Refusing to remain at the scene of a crash involving property damage but no injuries is a Class 1 misdemeanor. The maximum penalty for a Class 1 misdemeanor in Virginia is one year in jail maximum, with a fine of no more than $2,500. You will face a misdemeanor only if the property damage is less than $1,000. 

In all other circumstances, leaving the scene is a Class 5 felony. That means you face at least one year to as many as 10 years in prison if someone dies, suffers an injury, or damages property over $1,000. You should be aware that these penalties are in addition to any other charges you might face for the accident (i.e., reckless driving, DUI, etc.). 

Keep in mind that you have to remain at the crash scene even if you bear no responsibility for causing the crash. A simple example helps to illustrate this point. Suppose you are driving down a dark road late at night, and suddenly an object appears out of nowhere, and you strike it. Assuming there’s no alcohol involved, a motorist in this situation is not liable for causing the crash. However, you still have a legal duty to investigate what happened. You cannot just assume that you hit a deer or other animal and drive away. Why? Because you may have hit a person who is now in need of your help. 

Additional Consequences for a Hit-and-Run Accident

A felony conviction comes with additional legal trouble besides carrying the threat of going to prison. A felony conviction means that you cannot vote or possess a firearm. Applying for a job becomes more complicated with a felony conviction on your record. Similarly, you must disclose felony convictions on any application for higher education. Your professional licensing board may also require you to report a felony conviction—and as a result, the board may revoke your license.

Individuals who are not citizens of the U.S. could run into immigration problems after a felony conviction. A felony conviction could make you ineligible for admission to the U.S., face denial of your naturalization rights, or leave you in danger of deportation.

How Can Fairfax Hit-and-Run Attorney Michael Pignone Help You?

Police investigators dedicate substantial resources to locating a person who fled from the scene of an accident, especially if someone dies or sustained significant injuries. They may scour the area of the accident for witnesses and surveillance video. In this situation, police often lack evidence of the person driving the car and fleeing the scene. 

The prosecutors have the burden to prove every element of the offense against you beyond a reasonable doubt. Identifying the driver who left the scene is a critical element of the charge. If they only have evidence that your car left the scene of an accident without identifying who was in the driver’s seat, you could have your case dismissed, or a jury might find you not guilty at trial. 
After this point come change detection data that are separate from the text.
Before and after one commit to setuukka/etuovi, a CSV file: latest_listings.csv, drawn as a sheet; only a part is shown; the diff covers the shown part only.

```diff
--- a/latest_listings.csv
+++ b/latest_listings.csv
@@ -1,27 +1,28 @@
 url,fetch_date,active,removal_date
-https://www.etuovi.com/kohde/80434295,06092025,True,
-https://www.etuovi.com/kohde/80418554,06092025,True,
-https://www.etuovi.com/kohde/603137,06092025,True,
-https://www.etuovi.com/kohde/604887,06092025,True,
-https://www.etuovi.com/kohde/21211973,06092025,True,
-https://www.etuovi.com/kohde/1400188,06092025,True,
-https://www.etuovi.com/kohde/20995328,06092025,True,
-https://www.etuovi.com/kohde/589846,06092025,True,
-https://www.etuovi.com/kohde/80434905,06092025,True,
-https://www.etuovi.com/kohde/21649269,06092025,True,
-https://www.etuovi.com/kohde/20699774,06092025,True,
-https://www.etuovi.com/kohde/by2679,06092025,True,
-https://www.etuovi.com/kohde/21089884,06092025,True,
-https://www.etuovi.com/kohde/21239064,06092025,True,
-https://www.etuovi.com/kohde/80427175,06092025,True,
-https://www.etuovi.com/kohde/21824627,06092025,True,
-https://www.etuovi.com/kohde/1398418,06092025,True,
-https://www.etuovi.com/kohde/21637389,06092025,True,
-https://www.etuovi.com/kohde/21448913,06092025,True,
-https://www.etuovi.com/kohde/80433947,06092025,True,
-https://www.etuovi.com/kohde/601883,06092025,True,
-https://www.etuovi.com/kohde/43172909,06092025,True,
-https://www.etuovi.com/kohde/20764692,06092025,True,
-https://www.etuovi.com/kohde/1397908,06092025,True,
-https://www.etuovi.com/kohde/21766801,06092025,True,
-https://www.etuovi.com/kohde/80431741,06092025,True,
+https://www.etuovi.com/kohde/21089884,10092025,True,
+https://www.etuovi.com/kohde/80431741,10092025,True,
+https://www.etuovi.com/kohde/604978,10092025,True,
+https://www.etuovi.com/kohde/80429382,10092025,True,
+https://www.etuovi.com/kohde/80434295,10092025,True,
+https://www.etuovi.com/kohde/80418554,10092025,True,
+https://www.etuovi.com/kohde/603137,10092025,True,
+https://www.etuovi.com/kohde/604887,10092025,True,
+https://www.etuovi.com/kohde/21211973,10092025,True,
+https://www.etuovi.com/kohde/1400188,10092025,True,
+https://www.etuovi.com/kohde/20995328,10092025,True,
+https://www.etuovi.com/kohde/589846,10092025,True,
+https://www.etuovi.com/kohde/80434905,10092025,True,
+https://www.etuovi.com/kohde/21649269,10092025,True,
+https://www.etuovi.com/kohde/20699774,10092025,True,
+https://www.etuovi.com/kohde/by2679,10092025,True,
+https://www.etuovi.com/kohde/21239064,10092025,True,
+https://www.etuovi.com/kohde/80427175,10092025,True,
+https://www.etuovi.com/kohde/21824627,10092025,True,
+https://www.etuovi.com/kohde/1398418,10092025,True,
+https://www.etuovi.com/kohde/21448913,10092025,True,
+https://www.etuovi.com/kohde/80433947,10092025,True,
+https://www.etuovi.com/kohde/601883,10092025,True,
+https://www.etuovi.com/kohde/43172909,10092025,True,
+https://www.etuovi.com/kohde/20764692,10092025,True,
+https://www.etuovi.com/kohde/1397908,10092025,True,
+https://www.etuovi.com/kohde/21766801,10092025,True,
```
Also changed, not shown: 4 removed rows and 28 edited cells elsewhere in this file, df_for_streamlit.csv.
Hit & run defense attorney Michael Pignone understands how to exploit weaknesses in police investigations to help his clients achieve a favorable outcome for their case. For over 25 years, Michael Pignone has delivered results. Just ask any one of the 5,000 clients he has served. Michael has received prestigious honors such as being designated as a SuperLawyer and making the Top 100 trial lawyers list because of his effective advocacy, among others. Contact the Law Offices of Michael A. Pignone today to schedule a free consultation. 

Our experienced lawyer also handles other types of criminal defense cases, including: